*ASSIGNED TASK*:
Everything in the listing that follows should be reproduced exactly except the pictures.

*DATASET RECORDS*:

————

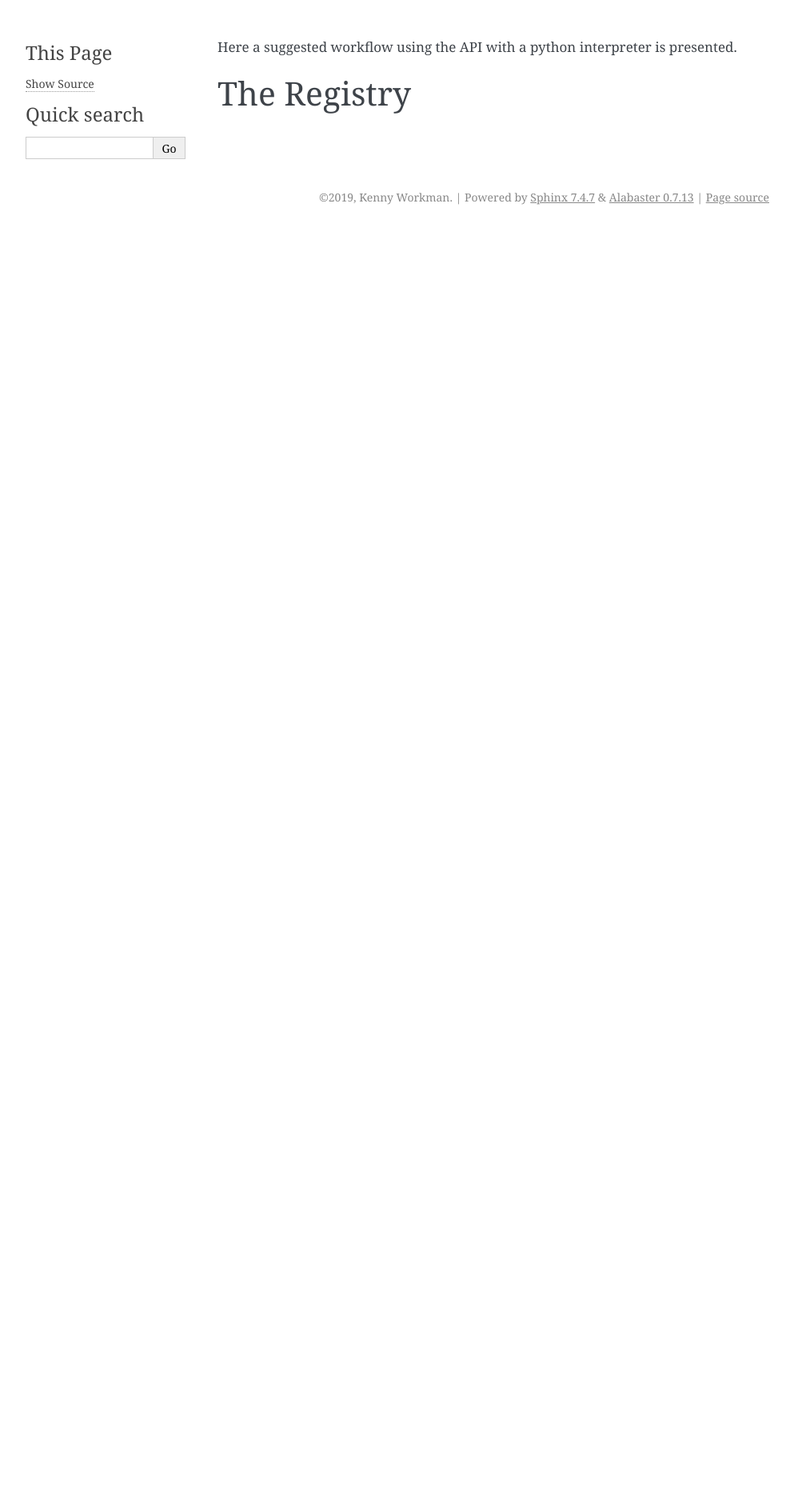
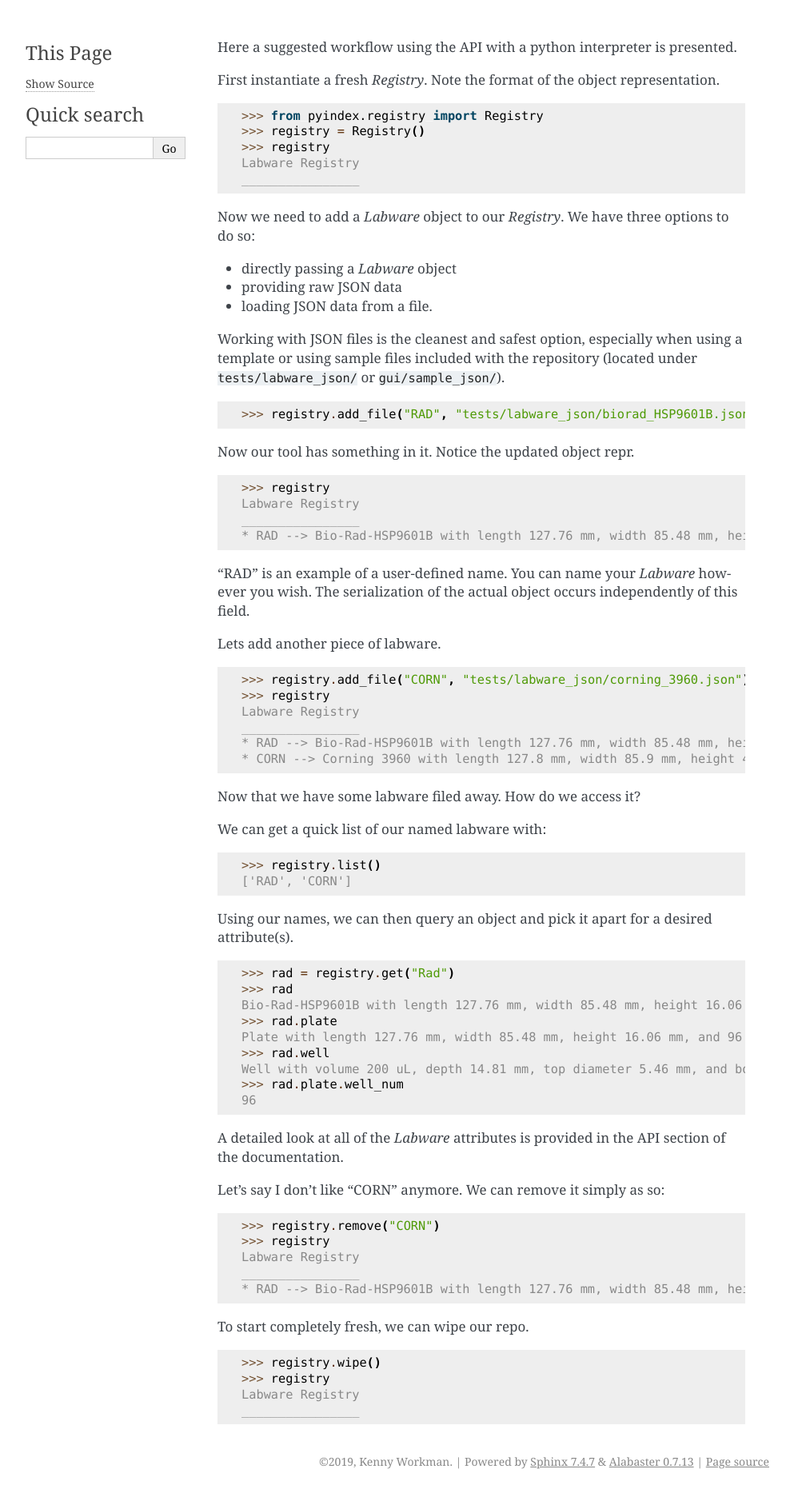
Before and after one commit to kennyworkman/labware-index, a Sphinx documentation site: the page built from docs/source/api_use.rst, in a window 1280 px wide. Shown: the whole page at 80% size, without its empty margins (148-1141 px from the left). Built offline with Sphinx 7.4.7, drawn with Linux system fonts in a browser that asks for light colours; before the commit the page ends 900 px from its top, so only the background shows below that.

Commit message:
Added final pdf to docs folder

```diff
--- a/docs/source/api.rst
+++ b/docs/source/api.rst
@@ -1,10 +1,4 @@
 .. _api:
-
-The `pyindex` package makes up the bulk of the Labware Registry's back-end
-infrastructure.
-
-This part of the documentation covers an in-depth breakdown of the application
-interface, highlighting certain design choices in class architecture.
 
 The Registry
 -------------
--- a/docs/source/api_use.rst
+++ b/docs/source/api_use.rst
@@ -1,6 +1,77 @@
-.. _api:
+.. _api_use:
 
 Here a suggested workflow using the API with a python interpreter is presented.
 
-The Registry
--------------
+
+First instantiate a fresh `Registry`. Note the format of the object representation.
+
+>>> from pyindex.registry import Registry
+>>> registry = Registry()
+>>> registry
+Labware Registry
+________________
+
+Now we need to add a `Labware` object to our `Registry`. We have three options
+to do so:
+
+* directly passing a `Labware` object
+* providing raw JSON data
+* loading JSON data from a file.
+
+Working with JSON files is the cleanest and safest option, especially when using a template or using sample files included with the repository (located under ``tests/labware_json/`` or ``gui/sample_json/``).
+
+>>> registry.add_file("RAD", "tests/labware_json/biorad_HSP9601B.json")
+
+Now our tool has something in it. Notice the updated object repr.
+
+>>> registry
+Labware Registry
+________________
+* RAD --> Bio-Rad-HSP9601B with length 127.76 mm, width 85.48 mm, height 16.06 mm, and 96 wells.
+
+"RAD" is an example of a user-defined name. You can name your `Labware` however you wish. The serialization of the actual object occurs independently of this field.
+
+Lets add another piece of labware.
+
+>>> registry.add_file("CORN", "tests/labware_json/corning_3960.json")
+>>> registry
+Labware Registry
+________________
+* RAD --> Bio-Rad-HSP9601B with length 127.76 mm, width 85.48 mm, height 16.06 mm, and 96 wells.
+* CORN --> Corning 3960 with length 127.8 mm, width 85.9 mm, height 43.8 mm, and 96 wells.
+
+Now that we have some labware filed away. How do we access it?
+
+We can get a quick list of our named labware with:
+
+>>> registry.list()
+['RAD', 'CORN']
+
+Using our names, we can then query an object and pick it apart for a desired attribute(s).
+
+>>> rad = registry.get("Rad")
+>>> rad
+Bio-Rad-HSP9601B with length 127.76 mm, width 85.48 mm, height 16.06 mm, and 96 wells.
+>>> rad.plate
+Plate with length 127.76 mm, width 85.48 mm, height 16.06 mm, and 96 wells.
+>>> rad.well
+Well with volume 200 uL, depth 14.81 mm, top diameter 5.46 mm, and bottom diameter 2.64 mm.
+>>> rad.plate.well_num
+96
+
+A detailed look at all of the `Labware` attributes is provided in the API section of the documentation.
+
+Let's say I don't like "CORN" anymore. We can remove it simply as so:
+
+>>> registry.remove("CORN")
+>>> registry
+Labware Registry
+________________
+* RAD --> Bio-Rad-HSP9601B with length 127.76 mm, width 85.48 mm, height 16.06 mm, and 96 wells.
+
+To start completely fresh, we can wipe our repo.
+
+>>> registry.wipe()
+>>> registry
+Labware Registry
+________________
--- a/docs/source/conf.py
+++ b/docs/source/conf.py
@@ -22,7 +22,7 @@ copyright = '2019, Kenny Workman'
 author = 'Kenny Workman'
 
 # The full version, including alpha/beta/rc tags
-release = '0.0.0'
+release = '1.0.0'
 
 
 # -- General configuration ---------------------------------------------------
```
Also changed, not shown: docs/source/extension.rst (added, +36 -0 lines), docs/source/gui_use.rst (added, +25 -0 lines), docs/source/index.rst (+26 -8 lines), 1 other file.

————

*THE COMPLETED TASK*:
Before and after one commit to kennyworkman/labware-index, a Sphinx documentation site: the page built from docs/source/api_use.rst, in a window 1280 px wide. Shown: the whole page at 80% size, without its empty margins (148-1141 px from the left). Built offline with Sphinx 7.4.7, drawn with Linux system fonts in a browser that asks for light colours; before the commit the page ends 900 px from its top, so only the background shows below that.

Commit message:
Added final pdf to docs folder

```diff
--- a/docs/source/api.rst
+++ b/docs/source/api.rst
@@ -1,10 +1,4 @@
 .. _api:
-
-The `pyindex` package makes up the bulk of the Labware Registry's back-end
-infrastructure.
-
-This part of the documentation covers an in-depth breakdown of the application
-interface, highlighting certain design choices in class architecture.
 
 The Registry
 -------------
--- a/docs/source/api_use.rst
+++ b/docs/source/api_use.rst
@@ -1,6 +1,77 @@
-.. _api:
+.. _api_use:
 
 Here a suggested workflow using the API with a python interpreter is presented.
 
-The Registry
--------------
+
+First instantiate a fresh `Registry`. Note the format of the object representation.
+
+>>> from pyindex.registry import Registry
+>>> registry = Registry()
+>>> registry
+Labware Registry
+________________
+
+Now we need to add a `Labware` object to our `Registry`. We have three options
+to do so:
+
+* directly passing a `Labware` object
+* providing raw JSON data
+* loading JSON data from a file.
+
+Working with JSON files is the cleanest and safest option, especially when using a template or using sample files included with the repository (located under ``tests/labware_json/`` or ``gui/sample_json/``).
+
+>>> registry.add_file("RAD", "tests/labware_json/biorad_HSP9601B.json")
+
+Now our tool has something in it. Notice the updated object repr.
+
+>>> registry
+Labware Registry
+________________
+* RAD --> Bio-Rad-HSP9601B with length 127.76 mm, width 85.48 mm, height 16.06 mm, and 96 wells.
+
+"RAD" is an example of a user-defined name. You can name your `Labware` however you wish. The serialization of the actual object occurs independently of this field.
+
+Lets add another piece of labware.
+
+>>> registry.add_file("CORN", "tests/labware_json/corning_3960.json")
+>>> registry
+Labware Registry
+________________
+* RAD --> Bio-Rad-HSP9601B with length 127.76 mm, width 85.48 mm, height 16.06 mm, and 96 wells.
+* CORN --> Corning 3960 with length 127.8 mm, width 85.9 mm, height 43.8 mm, and 96 wells.
+
+Now that we have some labware filed away. How do we access it?
+
+We can get a quick list of our named labware with:
+
+>>> registry.list()
+['RAD', 'CORN']
+
+Using our names, we can then query an object and pick it apart for a desired attribute(s).
+
+>>> rad = registry.get("Rad")
+>>> rad
+Bio-Rad-HSP9601B with length 127.76 mm, width 85.48 mm, height 16.06 mm, and 96 wells.
+>>> rad.plate
+Plate with length 127.76 mm, width 85.48 mm, height 16.06 mm, and 96 wells.
+>>> rad.well
+Well with volume 200 uL, depth 14.81 mm, top diameter 5.46 mm, and bottom diameter 2.64 mm.
+>>> rad.plate.well_num
+96
+
+A detailed look at all of the `Labware` attributes is provided in the API section of the documentation.
+
+Let's say I don't like "CORN" anymore. We can remove it simply as so:
+
+>>> registry.remove("CORN")
+>>> registry
+Labware Registry
+________________
+* RAD --> Bio-Rad-HSP9601B with length 127.76 mm, width 85.48 mm, height 16.06 mm, and 96 wells.
+
+To start completely fresh, we can wipe our repo.
+
+>>> registry.wipe()
+>>> registry
+Labware Registry
+________________
--- a/docs/source/conf.py
+++ b/docs/source/conf.py
@@ -22,7 +22,7 @@ copyright = '2019, Kenny Workman'
 author = 'Kenny Workman'
 
 # The full version, including alpha/beta/rc tags
-release = '0.0.0'
+release = '1.0.0'
 
 
 # -- General configuration ---------------------------------------------------
```
Also changed, not shown: docs/source/extension.rst (added, +36 -0 lines), docs/source/gui_use.rst (added, +25 -0 lines), docs/source/index.rst (+26 -8 lines), 1 other file.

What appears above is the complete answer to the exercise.